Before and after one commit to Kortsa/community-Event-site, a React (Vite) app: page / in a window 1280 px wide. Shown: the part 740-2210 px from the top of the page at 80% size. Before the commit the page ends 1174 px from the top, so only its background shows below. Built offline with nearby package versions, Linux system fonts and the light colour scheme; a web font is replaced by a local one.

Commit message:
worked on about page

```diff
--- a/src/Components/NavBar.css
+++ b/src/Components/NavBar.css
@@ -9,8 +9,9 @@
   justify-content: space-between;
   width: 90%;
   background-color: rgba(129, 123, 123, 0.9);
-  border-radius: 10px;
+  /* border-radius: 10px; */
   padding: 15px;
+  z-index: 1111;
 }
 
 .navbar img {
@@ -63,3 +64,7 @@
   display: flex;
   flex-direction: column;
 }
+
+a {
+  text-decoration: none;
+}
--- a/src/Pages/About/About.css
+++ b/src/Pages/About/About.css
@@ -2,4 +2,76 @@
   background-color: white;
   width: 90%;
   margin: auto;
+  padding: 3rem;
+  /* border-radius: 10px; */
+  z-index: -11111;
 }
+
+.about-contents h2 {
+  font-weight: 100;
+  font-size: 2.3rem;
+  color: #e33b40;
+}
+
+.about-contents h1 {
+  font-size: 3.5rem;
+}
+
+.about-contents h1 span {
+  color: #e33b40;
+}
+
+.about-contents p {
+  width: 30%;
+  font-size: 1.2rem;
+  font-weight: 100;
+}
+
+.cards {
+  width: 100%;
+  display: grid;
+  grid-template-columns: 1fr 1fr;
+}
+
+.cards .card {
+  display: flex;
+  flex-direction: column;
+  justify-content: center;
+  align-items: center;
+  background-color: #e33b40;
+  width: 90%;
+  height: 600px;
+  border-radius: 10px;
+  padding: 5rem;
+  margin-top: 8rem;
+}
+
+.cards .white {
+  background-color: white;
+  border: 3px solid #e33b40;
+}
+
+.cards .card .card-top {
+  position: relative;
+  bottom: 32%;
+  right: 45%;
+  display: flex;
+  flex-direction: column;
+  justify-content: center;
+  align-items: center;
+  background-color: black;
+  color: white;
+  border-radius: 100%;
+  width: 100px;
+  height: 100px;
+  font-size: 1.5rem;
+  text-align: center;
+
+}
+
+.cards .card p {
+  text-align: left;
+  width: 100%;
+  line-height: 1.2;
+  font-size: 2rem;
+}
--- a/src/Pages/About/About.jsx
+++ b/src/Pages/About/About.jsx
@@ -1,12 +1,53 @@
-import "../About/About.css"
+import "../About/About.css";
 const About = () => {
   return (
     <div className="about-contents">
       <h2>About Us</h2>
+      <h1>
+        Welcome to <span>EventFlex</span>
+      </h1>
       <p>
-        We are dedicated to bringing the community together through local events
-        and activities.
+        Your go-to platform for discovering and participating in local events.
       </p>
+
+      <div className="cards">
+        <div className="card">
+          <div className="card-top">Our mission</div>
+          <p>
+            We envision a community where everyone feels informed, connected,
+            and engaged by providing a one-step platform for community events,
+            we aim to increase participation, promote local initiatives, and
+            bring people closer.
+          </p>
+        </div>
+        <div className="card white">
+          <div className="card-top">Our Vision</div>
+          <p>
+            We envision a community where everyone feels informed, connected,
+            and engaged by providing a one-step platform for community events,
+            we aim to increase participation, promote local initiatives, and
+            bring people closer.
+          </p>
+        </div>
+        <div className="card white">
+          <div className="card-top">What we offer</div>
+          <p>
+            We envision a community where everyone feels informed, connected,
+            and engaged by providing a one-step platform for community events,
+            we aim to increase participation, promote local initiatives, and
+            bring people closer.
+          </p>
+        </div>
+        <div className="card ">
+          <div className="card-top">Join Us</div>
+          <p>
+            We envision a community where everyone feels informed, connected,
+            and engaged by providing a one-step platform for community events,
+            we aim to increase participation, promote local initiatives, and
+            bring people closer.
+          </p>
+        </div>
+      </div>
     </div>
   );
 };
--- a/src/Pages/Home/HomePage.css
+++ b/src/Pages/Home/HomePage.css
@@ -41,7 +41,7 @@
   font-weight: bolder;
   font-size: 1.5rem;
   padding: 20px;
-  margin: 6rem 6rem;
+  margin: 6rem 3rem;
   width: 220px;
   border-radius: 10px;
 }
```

## Task requirements
Output the whole listing word for word.

## Task output
Before and after one commit to Kortsa/community-Event-site, a React (Vite) app: page / in a window 1280 px wide. Shown: the part 740-2210 px from the top of the page at 80% size. Before the commit the page ends 1174 px from the top, so only its background shows below. Built offline with nearby package versions, Linux system fonts and the light colour scheme; a web font is replaced by a local one.

Commit message:
worked on about page

```diff
--- a/src/Components/NavBar.css
+++ b/src/Components/NavBar.css
@@ -9,8 +9,9 @@
   justify-content: space-between;
   width: 90%;
   background-color: rgba(129, 123, 123, 0.9);
-  border-radius: 10px;
+  /* border-radius: 10px; */
   padding: 15px;
+  z-index: 1111;
 }
 
 .navbar img {
@@ -63,3 +64,7 @@
   display: flex;
   flex-direction: column;
 }
+
+a {
+  text-decoration: none;
+}
--- a/src/Pages/About/About.css
+++ b/src/Pages/About/About.css
@@ -2,4 +2,76 @@
   background-color: white;
   width: 90%;
   margin: auto;
+  padding: 3rem;
+  /* border-radius: 10px; */
+  z-index: -11111;
 }
+
+.about-contents h2 {
+  font-weight: 100;
+  font-size: 2.3rem;
+  color: #e33b40;
+}
+
+.about-contents h1 {
+  font-size: 3.5rem;
+}
+
+.about-contents h1 span {
+  color: #e33b40;
+}
+
+.about-contents p {
+  width: 30%;
+  font-size: 1.2rem;
+  font-weight: 100;
+}
+
+.cards {
+  width: 100%;
+  display: grid;
+  grid-template-columns: 1fr 1fr;
+}
+
+.cards .card {
+  display: flex;
+  flex-direction: column;
+  justify-content: center;
+  align-items: center;
+  background-color: #e33b40;
+  width: 90%;
+  height: 600px;
+  border-radius: 10px;
+  padding: 5rem;
+  margin-top: 8rem;
+}
+
+.cards .white {
+  background-color: white;
+  border: 3px solid #e33b40;
+}
+
+.cards .card .card-top {
+  position: relative;
+  bottom: 32%;
+  right: 45%;
+  display: flex;
+  flex-direction: column;
+  justify-content: center;
+  align-items: center;
+  background-color: black;
+  color: white;
+  border-radius: 100%;
+  width: 100px;
+  height: 100px;
+  font-size: 1.5rem;
+  text-align: center;
+
+}
+
+.cards .card p {
+  text-align: left;
+  width: 100%;
+  line-height: 1.2;
+  font-size: 2rem;
+}
--- a/src/Pages/About/About.jsx
+++ b/src/Pages/About/About.jsx
@@ -1,12 +1,53 @@
-import "../About/About.css"
+import "../About/About.css";
 const About = () => {
   return (
     <div className="about-contents">
       <h2>About Us</h2>
+      <h1>
+        Welcome to <span>EventFlex</span>
+      </h1>
       <p>
-        We are dedicated to bringing the community together through local events
-        and activities.
+        Your go-to platform for discovering and participating in local events.
       </p>
+
+      <div className="cards">
+        <div className="card">
+          <div className="card-top">Our mission</div>
+          <p>
+            We envision a community where everyone feels informed, connected,
+            and engaged by providing a one-step platform for community events,
+            we aim to increase participation, promote local initiatives, and
+            bring people closer.
+          </p>
+        </div>
+        <div className="card white">
+          <div className="card-top">Our Vision</div>
+          <p>
+            We envision a community where everyone feels informed, connected,
+            and engaged by providing a one-step platform for community events,
+            we aim to increase participation, promote local initiatives, and
+            bring people closer.
+          </p>
+        </div>
+        <div className="card white">
+          <div className="card-top">What we offer</div>
+          <p>
+            We envision a community where everyone feels informed, connected,
+            and engaged by providing a one-step platform for community events,
+            we aim to increase participation, promote local initiatives, and
+            bring people closer.
+          </p>
+        </div>
+        <div className="card ">
+          <div className="card-top">Join Us</div>
+          <p>
+            We envision a community where everyone feels informed, connected,
+            and engaged by providing a one-step platform for community events,
+            we aim to increase participation, promote local initiatives, and
+            bring people closer.
+          </p>
+        </div>
+      </div>
     </div>
   );
 };
--- a/src/Pages/Home/HomePage.css
+++ b/src/Pages/Home/HomePage.css
@@ -41,7 +41,7 @@
   font-weight: bolder;
   font-size: 1.5rem;
   padding: 20px;
-  margin: 6rem 6rem;
+  margin: 6rem 3rem;
   width: 220px;
   border-radius: 10px;
 }
```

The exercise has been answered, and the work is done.